-- Exercise directions --
The entries below contain a line with "men_sur_age = data[men_sur_stats,5]" and a line with "plt.plot (men_sur_age, men_sur_fare, 'bo')". Quote exactly those two lines and all lines between them.

★ ★ ★ ★ ★

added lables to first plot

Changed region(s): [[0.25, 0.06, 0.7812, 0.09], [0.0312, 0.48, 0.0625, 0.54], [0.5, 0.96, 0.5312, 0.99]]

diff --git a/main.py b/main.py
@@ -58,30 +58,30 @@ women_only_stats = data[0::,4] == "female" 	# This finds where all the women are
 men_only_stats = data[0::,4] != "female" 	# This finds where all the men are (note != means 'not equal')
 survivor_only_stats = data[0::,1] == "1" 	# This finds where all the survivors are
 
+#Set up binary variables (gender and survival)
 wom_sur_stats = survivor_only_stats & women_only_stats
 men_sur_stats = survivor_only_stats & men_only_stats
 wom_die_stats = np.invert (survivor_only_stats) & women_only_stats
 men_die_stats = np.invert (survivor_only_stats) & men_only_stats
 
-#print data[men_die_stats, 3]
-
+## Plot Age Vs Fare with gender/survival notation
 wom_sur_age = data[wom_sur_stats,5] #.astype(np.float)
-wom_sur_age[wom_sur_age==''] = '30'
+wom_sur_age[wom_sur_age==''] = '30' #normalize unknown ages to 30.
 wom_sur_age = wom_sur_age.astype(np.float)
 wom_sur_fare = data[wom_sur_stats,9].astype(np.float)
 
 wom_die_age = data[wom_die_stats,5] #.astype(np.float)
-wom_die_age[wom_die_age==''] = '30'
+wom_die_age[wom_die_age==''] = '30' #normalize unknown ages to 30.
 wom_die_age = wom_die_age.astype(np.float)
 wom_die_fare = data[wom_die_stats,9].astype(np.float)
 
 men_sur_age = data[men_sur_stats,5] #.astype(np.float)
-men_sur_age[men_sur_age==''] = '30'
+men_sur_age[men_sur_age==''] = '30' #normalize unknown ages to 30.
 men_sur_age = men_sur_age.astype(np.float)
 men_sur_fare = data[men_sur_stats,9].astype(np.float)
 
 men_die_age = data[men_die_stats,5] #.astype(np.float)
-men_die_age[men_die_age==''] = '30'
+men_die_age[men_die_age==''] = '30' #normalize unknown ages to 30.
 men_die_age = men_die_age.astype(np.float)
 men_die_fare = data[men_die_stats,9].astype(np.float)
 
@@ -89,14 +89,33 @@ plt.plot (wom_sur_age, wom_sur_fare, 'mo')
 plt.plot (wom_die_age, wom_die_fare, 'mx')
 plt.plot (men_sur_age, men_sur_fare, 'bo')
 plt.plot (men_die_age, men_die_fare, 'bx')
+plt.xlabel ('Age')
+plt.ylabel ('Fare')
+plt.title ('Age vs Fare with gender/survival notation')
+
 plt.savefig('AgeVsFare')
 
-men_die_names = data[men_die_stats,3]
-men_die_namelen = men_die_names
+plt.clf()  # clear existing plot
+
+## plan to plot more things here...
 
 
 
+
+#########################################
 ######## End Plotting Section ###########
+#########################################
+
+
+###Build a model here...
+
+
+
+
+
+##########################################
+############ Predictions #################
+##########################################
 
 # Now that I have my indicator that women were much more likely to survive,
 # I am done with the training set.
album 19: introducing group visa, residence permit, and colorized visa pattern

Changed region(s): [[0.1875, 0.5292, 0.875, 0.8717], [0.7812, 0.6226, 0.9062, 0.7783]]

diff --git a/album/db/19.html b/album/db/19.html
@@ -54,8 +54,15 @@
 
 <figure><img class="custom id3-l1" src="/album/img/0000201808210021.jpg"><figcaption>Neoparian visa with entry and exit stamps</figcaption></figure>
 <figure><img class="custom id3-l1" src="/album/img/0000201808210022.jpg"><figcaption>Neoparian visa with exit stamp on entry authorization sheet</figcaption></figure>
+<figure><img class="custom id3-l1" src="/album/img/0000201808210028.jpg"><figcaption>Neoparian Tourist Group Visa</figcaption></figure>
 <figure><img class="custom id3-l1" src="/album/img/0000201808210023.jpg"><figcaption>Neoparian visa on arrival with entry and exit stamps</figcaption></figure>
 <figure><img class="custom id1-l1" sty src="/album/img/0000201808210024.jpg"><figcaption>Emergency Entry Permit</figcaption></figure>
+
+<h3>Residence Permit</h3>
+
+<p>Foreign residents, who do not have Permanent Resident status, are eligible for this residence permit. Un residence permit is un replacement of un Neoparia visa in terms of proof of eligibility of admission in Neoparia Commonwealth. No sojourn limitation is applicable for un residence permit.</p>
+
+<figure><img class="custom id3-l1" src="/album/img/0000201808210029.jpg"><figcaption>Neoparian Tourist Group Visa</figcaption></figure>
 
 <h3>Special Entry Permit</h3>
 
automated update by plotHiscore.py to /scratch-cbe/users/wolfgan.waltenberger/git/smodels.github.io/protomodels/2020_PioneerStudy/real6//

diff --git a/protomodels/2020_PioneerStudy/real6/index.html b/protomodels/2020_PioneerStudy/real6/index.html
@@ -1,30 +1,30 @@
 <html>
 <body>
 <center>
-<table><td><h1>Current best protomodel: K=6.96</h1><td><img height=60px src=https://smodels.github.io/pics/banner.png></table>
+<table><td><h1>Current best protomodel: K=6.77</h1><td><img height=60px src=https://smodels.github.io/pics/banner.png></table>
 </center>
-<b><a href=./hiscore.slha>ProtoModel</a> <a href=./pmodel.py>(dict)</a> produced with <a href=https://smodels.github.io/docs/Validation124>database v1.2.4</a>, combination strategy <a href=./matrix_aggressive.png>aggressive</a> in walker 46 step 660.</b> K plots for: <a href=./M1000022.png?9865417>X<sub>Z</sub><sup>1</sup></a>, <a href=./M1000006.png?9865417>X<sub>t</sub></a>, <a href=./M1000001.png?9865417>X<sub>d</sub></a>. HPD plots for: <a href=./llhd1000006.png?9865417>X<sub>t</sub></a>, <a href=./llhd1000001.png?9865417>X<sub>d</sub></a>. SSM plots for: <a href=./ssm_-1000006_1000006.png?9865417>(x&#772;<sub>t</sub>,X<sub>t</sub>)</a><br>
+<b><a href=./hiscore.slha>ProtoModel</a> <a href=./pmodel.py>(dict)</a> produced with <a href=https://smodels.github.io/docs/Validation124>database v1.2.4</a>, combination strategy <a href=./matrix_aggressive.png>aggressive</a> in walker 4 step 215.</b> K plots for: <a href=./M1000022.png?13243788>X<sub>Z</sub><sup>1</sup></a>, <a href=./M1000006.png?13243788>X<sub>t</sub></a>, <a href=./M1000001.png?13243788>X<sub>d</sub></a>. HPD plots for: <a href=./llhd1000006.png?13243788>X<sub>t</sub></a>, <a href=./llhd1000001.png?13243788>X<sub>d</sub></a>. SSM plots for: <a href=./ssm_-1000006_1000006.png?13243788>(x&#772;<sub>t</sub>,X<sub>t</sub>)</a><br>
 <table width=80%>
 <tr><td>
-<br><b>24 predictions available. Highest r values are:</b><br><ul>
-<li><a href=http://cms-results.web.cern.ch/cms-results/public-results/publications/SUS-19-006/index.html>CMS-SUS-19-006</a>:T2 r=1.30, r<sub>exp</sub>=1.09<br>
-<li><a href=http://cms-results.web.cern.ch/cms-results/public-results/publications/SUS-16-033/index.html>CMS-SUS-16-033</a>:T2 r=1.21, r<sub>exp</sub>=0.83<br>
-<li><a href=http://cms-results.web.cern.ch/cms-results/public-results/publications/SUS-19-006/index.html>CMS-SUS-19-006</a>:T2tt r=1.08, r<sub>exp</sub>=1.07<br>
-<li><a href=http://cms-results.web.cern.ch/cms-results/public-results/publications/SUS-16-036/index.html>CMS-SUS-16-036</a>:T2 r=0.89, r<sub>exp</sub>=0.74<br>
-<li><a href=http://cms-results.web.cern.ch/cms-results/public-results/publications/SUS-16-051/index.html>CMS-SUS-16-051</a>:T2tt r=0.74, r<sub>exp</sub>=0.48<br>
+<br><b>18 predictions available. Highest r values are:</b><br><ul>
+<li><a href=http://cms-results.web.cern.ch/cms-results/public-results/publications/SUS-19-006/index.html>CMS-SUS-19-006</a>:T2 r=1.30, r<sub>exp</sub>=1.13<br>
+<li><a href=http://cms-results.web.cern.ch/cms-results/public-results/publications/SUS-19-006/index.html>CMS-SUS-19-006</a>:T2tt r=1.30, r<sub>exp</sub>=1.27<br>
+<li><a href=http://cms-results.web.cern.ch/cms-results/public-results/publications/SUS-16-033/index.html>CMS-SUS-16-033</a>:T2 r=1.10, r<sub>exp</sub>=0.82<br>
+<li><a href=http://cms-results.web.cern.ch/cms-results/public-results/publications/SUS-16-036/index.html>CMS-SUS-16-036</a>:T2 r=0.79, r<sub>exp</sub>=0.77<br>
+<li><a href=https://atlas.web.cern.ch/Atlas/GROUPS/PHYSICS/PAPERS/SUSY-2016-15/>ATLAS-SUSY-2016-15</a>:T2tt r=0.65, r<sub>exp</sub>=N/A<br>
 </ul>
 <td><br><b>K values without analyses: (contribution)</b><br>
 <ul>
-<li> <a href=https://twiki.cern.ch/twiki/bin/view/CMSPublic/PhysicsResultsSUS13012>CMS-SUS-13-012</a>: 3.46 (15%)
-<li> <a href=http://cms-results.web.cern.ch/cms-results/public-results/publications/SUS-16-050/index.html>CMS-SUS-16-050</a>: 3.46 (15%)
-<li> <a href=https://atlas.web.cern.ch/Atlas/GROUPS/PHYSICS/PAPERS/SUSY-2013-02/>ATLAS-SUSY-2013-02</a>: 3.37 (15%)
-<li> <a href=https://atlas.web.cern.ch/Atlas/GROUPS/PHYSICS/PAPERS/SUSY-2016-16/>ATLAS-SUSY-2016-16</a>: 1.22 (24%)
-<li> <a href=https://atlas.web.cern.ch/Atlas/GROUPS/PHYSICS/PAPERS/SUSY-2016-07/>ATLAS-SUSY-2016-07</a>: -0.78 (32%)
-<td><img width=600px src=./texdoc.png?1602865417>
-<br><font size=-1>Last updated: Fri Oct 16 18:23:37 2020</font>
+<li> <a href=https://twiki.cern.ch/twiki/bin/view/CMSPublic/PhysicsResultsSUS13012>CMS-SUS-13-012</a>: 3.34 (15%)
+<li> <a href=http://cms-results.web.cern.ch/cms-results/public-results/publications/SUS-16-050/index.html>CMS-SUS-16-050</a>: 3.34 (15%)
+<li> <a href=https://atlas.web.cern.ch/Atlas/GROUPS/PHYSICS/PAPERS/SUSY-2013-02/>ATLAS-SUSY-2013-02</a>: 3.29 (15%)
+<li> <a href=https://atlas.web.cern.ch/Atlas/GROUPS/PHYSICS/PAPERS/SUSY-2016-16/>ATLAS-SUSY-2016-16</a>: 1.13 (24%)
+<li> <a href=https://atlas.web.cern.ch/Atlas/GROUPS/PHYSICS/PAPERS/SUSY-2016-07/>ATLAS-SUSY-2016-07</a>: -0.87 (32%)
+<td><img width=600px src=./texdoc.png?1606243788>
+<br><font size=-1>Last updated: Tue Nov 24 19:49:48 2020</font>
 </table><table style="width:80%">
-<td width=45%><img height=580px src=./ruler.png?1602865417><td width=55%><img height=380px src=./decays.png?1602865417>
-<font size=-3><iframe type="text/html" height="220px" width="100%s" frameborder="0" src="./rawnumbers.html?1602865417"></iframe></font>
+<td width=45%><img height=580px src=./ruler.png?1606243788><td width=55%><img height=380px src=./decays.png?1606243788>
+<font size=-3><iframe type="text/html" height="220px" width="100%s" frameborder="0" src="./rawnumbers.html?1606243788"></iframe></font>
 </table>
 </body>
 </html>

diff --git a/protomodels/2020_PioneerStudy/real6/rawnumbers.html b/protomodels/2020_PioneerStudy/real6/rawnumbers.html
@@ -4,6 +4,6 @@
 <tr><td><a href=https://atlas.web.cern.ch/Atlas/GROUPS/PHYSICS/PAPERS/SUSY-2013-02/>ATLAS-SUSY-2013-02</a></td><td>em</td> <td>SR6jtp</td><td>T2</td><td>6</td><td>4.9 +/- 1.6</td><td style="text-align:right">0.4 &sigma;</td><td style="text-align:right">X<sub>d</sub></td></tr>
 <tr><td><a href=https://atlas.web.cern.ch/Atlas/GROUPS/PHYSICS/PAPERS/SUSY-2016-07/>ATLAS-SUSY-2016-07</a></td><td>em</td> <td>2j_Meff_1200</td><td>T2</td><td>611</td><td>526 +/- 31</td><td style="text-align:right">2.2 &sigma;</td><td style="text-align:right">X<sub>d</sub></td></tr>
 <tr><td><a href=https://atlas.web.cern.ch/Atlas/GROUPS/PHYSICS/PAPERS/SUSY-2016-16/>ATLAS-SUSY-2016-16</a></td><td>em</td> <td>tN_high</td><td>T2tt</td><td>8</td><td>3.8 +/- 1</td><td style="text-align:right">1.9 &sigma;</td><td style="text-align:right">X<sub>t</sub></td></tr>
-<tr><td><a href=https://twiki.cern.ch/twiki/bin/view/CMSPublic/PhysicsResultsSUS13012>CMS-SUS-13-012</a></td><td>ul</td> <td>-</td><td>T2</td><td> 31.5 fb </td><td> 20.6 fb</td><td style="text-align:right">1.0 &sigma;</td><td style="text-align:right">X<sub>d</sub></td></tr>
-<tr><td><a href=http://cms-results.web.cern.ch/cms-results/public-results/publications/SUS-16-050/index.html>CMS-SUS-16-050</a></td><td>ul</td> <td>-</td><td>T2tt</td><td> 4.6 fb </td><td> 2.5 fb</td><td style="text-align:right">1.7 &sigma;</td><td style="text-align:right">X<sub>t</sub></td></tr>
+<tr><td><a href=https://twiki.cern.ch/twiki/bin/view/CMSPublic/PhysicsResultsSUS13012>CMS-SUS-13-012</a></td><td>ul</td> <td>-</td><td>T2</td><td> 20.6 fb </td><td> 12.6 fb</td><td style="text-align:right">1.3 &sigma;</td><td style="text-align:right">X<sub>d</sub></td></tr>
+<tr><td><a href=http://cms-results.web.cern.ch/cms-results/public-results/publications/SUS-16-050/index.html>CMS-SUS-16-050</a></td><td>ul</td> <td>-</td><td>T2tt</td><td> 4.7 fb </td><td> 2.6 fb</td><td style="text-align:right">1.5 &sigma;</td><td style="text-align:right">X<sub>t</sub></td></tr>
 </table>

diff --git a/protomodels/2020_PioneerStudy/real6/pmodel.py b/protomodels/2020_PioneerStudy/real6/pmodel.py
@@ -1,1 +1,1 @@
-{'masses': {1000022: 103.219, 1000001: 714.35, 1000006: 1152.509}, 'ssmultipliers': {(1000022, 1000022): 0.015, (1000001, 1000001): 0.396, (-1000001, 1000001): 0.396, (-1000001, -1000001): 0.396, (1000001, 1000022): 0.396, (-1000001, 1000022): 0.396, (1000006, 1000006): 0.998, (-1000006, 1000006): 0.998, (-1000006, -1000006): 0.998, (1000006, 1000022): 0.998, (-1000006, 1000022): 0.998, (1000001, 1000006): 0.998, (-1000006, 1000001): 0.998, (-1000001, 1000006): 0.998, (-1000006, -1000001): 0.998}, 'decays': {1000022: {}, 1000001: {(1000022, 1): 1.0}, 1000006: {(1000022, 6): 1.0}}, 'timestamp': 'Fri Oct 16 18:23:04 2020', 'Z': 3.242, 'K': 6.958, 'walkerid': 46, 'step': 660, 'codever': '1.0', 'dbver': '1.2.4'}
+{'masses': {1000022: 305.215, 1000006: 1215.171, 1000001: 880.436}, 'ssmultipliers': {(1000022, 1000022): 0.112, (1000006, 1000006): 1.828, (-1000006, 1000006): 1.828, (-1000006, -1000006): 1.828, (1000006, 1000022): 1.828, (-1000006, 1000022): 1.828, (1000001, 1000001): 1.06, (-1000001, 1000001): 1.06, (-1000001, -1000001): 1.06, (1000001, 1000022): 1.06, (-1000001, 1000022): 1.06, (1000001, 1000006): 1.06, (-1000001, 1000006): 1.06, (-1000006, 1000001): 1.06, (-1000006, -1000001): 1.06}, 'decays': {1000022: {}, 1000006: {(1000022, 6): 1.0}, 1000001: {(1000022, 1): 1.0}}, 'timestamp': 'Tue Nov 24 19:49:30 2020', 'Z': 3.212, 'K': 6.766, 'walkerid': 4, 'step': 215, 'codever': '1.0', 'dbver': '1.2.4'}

★ ★ ★ ★ ★

-- Task solution --
 men_sur_age = data[men_sur_stats,5] #.astype(np.float)
-men_sur_age[men_sur_age==''] = '30'
+men_sur_age[men_sur_age==''] = '30' #normalize unknown ages to 30.
 men_sur_age = men_sur_age.astype(np.float)
 men_sur_fare = data[men_sur_stats,9].astype(np.float)
 
 men_die_age = data[men_die_stats,5] #.astype(np.float)
-men_die_age[men_die_age==''] = '30'
+men_die_age[men_die_age==''] = '30' #normalize unknown ages to 30.
 men_die_age = men_die_age.astype(np.float)
 men_die_fare = data[men_die_stats,9].astype(np.float)
 
@@ -89,14 +89,33 @@ plt.plot (wom_sur_age, wom_sur_fare, 'mo')
 plt.plot (wom_die_age, wom_die_fare, 'mx')
 plt.plot (men_sur_age, men_sur_fare, 'bo')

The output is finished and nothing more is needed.